Since we’d left the city, she had been one of many, seeing her reflection everywhere we went. Now and then she laughed at our pale faces, her tall father sticking up above the black-haired crowd, and she struggled with her own more subtle separation. When we went to the Hotel Santo Tomás, a few blocks from the church, to meet the van we were taking down to Antigua, we had another line to cross. Outside the front door of the hotel, in the bright spring sun, were sidewalk booths draped in colour, barefoot children, street vendors holding up weavings and calling out the price. Through the foyer, past a security guard keeping the vendors and children out, were captive parrots, a marimba band, and half a hundred heat-befuddled visitors in shorts and T-shirts, clutching bags. We came in the front, but I felt like looking for the side door, because she – and we – were different all over again.
Some days later, we returned to the city and the Hotel del Centro, where we’d stayed 12 years ago during the complex process of adoption. It is a dim and quiet haven in Zona 1, the oldest part of the city, near the main plaza. Our rooms there was eerily familiar, dreamlike in the sameness of its detail. Nothing seemed to have changed since she’d been so tiny I could bathe her in the bathroom sink. We wandered around the hotel’s rooftop terrace and stared down at the city, Annie Rose repeating to herself, “I don’t want to go, I don’t want to go.” The mountains were hidden in the smoky haze, clouds like curtains on the heart of the sky. “Wait!” sings the Popol Vuh. “Thou Maker, thou Modeler, look at us, listen to us, don’t let us fall, don’t leave us aside … give us our sign, our word, as long as there is day, as long as there is light.”
That weekend, Bishop Juan José Gerardi had been assassinated, shortly after releasing a painstaking report on human rights abuses during the war. We returned to a city in mourning. It was not obvious on the street, in the frantic Zona 1 crowd of shops, restaurants, and banks. Business never stops in Guatemala. But the church bells rang, and while we ate dinner with Julio and Maralise, picking at paella and this sorrowful death of a personal friend, thousands of people marched in the street, shouting “Nunca más”, Never again.
When we’d met Rigoberto Quemé, Bob had asked him, “How do you stay optimistic?” He’d though awhile and said, “It’s part of the cosmic vision of the Mayan culture. Cycles begin and end. After a bad time, a good time starts. That is part of the culture. After a bad time, there will be a cycle of happiness.”

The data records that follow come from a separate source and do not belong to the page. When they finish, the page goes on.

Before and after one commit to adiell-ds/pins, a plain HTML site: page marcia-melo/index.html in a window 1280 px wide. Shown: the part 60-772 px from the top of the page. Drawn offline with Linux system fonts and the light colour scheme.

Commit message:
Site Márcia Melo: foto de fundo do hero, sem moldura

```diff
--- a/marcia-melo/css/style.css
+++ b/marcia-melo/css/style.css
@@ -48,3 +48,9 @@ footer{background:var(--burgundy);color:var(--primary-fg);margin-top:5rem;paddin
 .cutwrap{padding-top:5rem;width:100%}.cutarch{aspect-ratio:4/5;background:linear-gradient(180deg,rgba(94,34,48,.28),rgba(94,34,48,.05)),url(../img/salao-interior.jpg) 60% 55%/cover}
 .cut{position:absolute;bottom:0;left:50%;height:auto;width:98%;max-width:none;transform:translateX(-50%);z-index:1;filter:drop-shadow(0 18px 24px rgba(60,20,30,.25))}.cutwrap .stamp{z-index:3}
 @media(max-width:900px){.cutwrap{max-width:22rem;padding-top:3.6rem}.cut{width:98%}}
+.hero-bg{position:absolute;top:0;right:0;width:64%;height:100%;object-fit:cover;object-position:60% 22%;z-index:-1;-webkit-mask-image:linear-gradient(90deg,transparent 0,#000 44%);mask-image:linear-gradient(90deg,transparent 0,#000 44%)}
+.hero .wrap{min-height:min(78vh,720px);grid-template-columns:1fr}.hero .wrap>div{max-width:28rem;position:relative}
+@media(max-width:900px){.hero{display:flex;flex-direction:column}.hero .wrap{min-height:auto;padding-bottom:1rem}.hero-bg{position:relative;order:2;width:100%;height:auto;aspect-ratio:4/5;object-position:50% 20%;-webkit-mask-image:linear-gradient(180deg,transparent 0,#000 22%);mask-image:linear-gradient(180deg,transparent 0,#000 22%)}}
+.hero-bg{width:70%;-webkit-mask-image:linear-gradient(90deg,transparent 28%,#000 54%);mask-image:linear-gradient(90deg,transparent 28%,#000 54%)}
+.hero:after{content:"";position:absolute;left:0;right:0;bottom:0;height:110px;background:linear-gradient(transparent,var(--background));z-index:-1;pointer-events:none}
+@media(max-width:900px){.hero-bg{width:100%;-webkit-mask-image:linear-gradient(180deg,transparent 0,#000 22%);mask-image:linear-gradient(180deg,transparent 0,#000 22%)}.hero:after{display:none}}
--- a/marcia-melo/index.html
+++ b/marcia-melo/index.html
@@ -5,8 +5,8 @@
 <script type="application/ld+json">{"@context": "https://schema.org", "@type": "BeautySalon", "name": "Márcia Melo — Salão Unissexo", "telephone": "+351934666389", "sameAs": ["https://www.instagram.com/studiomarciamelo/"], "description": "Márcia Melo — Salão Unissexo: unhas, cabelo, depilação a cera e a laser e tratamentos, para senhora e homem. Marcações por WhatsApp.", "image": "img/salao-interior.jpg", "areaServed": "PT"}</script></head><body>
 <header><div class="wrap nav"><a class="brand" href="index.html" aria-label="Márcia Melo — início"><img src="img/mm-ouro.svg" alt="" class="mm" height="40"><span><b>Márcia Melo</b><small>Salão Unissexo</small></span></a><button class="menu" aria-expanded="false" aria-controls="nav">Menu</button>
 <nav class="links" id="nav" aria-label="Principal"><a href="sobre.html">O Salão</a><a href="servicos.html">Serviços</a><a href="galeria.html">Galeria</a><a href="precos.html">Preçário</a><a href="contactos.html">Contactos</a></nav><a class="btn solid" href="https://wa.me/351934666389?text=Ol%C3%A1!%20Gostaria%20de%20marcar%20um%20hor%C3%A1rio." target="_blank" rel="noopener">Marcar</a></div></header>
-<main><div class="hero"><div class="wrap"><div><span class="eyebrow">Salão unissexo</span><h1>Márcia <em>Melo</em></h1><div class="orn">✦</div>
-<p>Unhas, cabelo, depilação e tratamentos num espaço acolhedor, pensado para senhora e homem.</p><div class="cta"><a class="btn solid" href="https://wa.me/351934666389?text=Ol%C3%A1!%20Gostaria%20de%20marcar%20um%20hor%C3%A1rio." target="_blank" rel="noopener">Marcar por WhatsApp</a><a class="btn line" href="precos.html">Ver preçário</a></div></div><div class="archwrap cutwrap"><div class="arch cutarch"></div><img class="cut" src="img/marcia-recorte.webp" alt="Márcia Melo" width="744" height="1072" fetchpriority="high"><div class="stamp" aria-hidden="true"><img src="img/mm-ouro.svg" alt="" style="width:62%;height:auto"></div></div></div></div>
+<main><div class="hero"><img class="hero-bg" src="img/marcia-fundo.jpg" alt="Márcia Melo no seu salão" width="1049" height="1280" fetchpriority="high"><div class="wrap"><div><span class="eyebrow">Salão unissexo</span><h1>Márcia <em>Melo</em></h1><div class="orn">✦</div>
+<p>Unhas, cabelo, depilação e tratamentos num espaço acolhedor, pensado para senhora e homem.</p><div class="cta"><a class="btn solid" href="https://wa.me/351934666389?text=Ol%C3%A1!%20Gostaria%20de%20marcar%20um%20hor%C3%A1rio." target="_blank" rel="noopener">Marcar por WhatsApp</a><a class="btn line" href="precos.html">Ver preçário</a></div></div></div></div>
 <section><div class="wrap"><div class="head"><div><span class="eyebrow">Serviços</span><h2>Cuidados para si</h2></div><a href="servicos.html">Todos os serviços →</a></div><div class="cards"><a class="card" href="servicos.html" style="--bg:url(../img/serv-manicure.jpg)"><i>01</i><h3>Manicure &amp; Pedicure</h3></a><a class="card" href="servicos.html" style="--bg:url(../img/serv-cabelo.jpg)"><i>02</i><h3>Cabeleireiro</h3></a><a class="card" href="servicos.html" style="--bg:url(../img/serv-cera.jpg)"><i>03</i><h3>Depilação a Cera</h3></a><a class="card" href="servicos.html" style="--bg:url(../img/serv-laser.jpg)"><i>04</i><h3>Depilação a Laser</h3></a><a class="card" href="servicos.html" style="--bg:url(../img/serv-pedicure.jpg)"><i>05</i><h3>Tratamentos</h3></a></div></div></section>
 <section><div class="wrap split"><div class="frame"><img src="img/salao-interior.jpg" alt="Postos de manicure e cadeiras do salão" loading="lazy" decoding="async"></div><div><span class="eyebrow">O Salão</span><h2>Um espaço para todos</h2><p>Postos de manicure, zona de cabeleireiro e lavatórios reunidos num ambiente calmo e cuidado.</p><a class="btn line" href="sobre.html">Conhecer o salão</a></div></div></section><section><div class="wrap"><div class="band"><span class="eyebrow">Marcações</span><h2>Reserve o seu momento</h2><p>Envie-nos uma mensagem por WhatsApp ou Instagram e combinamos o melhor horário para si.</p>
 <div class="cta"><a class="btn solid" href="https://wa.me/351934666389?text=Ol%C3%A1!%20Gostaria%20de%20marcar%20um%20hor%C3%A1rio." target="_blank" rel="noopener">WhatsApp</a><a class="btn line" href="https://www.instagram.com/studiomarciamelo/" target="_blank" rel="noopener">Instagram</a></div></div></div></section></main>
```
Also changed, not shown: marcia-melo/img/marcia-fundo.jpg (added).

A few weeks after our return to the States, Annie Rose went to the mall with a friend and came home with her long black hair cut short. Her room is a jumble of jeans and T-shirts and Mayan hair ribbons and a poster the mayor gave her, celebrating the peace. The disparate elements are slowly weaving themselves together for all of us; Guatemala feels near now, and familiar. Do you feel more Guatemalan? I ask her, and she says yes. And more American. And more herself. Then I ask her where she wants to go when we return to Guatemala, her answer is unequivocal: Boca del Monte. “That’s where I was born,” she says. “I want to go back again.”